April 12, 25-year-old Freddie Gray was severely injured while in Baltimore Police custody. According to reports, the young man’s spine was almost completely severed at his neck and officers waited 45 minutes before calling for medical help. Soon after, Gray would succumb to his injuries and his death would ignite a firestorm of protests across the city.
Baltimore is no stranger to tension between police personnel and the citizens patrolled, often low-income and people of color. According to a September 2014 Baltimore Sun investigation, between 2010-2014, “more than 100 people have won court judgments or settlements [against the Baltimore Police Department] related to allegations of brutality and civil-rights violations.” Similar statistics and anecdotes of police-perpetuated violence from long-time residents have been plastered across television screens, newspapers and the Internet in the days following Gray’s death, painting a bleak picture of Charm City.

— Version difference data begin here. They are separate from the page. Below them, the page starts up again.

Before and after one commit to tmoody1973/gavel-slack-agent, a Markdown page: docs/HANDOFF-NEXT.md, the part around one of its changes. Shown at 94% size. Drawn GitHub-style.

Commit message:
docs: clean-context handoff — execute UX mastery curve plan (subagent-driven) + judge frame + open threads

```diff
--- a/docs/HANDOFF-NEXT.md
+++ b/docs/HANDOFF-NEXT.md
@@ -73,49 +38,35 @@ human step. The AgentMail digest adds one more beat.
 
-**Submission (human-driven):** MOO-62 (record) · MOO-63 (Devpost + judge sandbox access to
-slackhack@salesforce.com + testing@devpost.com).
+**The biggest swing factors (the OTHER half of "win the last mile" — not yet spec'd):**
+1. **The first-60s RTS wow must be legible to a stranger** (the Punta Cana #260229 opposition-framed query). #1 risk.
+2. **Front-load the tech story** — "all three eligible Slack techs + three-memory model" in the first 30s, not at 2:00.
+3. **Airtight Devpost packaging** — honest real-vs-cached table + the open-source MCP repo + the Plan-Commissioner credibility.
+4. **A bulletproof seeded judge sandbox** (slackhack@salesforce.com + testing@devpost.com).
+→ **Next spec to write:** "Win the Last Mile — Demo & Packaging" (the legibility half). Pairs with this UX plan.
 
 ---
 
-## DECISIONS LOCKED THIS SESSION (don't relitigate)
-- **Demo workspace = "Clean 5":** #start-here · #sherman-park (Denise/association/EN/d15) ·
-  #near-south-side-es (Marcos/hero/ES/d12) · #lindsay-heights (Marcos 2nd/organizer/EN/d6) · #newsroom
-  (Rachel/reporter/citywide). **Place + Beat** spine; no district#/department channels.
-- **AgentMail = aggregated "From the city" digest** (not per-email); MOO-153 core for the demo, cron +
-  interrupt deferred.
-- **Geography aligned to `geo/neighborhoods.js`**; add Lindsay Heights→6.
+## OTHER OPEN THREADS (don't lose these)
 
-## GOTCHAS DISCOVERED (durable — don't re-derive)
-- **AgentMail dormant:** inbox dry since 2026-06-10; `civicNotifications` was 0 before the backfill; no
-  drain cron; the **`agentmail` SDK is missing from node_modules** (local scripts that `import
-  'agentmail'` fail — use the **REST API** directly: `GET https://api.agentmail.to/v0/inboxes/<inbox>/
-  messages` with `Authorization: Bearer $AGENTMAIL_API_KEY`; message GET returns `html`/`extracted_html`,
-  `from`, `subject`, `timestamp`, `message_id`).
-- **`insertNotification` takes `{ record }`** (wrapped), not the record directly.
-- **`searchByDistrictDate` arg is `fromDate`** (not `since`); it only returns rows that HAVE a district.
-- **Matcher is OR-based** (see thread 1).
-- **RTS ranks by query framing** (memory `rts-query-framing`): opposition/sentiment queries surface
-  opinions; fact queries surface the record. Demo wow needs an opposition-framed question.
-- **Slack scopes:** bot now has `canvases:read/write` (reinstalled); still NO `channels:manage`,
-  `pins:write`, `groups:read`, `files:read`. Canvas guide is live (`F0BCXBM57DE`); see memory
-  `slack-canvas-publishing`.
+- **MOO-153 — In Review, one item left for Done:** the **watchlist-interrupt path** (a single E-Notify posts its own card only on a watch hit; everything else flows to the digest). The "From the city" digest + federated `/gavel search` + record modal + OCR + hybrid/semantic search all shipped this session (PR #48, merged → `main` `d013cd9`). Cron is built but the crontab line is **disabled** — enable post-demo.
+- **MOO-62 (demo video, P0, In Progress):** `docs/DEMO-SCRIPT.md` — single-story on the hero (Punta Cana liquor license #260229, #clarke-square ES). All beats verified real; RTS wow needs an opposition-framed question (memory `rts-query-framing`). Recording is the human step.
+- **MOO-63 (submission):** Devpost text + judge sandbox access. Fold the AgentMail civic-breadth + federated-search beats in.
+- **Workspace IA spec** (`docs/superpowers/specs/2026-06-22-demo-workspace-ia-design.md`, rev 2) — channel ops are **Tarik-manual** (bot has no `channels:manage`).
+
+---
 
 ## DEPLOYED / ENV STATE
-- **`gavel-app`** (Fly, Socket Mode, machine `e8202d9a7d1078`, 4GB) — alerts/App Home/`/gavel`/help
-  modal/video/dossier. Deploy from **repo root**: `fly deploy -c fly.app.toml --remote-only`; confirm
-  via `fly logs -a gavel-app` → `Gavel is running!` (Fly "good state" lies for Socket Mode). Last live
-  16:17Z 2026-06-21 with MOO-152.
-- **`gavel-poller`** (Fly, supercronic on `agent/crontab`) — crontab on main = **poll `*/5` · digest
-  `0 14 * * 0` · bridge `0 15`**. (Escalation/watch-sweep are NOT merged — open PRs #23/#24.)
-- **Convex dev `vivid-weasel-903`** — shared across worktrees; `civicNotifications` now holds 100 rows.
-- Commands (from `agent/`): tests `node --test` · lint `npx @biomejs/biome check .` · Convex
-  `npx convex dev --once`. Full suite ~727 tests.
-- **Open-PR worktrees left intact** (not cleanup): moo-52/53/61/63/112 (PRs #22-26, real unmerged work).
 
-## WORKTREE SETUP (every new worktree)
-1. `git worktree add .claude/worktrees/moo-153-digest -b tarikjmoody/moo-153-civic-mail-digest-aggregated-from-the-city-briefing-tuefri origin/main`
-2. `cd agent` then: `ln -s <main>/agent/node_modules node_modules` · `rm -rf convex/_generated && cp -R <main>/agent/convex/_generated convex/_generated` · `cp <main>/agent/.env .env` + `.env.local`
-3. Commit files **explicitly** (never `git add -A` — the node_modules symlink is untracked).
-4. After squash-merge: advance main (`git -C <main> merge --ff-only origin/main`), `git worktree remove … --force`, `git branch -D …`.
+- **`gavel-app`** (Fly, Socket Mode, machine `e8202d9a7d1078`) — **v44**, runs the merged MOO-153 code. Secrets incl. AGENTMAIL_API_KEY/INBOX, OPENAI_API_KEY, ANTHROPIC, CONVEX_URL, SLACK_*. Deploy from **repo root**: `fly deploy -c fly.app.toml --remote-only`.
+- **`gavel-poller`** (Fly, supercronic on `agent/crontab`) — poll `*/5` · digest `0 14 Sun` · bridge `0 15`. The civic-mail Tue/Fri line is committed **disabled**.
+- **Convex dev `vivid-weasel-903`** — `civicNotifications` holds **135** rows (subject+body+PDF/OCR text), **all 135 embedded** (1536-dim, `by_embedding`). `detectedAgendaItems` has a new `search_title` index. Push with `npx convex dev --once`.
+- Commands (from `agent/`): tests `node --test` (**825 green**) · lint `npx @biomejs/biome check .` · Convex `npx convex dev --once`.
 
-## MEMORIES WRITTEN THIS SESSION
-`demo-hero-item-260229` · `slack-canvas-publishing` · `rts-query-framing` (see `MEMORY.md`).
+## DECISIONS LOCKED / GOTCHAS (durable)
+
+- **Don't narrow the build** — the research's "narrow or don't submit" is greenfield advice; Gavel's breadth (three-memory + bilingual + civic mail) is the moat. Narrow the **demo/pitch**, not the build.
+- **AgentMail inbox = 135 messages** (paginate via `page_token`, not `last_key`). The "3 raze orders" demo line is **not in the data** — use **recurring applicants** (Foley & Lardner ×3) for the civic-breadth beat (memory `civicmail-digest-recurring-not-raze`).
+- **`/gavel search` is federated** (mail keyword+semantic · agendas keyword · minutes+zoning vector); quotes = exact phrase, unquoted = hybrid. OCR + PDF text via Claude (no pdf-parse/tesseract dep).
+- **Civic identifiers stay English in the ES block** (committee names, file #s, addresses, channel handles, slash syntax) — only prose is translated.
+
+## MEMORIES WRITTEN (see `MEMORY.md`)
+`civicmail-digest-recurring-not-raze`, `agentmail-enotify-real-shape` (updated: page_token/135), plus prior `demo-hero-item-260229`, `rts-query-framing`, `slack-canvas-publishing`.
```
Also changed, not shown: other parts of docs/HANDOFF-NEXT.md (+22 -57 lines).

But, despite the heavy coverage of intense protests and a handful of incidents of violence and looting, another story is beginning to emerge — one of community, unity, compassion and support originating from the grassroots. For as deeply as Baltimore residents are hurt by the tension and violations that have most recently swept their city, they are equally as motivated to show their neighborly love and community pride. The City of Baltimore Department of Recreation and Parks (BCRP) has been at the forefront of that effort, providing for its constituents’ need to connect to one another and contribute to healing Baltimore.
Peaceful protests turned ugly Monday, April 27, as a small group of individuals attacked several businesses in West Baltimore, smashing windows, looting, setting cars ablaze and clashing with police. As a result, officials established a city-wide curfew, a state of emergency was instituted and schools were closed Tuesday, April 28.
Despite the chaos, BCRP recognized many residents, particularly youth, would need a safe place to go while school was out of session. The agency extended its community center hours to accommodate anyone who wanted to congregate, recreate and find a sense of calm amid the tension. BCRP’s goal, as stated by Chief of Recreation Center Operations Tracey Estep, was “to offer a safe haven and resource to families.” “We wanted to provide quality recreation and leisure programs to any resident or community member coming into the centers…our after-school programs were also in session so kids could come, have access to a hot meal in the afternoon and a safe haven from the turbulence going on in the streets of Baltimore.”
While Baltimore residents were welcomed inside the city’s community centers, BCRP personnel also extended their efforts into the streets to assist in clean-up efforts and offer additional support where requested. BCRP Public Information Officer Arli Lima also stressed the agency’s special facilities continued to operate amid the protests, offering still more opportunities for youth to work out any stress or anxiety. “We have a special facility literally blocks from where everything was going on,” Lima says. “Upton Boxing remains open and committed to servicing the youth of our community. Our skating and bowling facility is also open.”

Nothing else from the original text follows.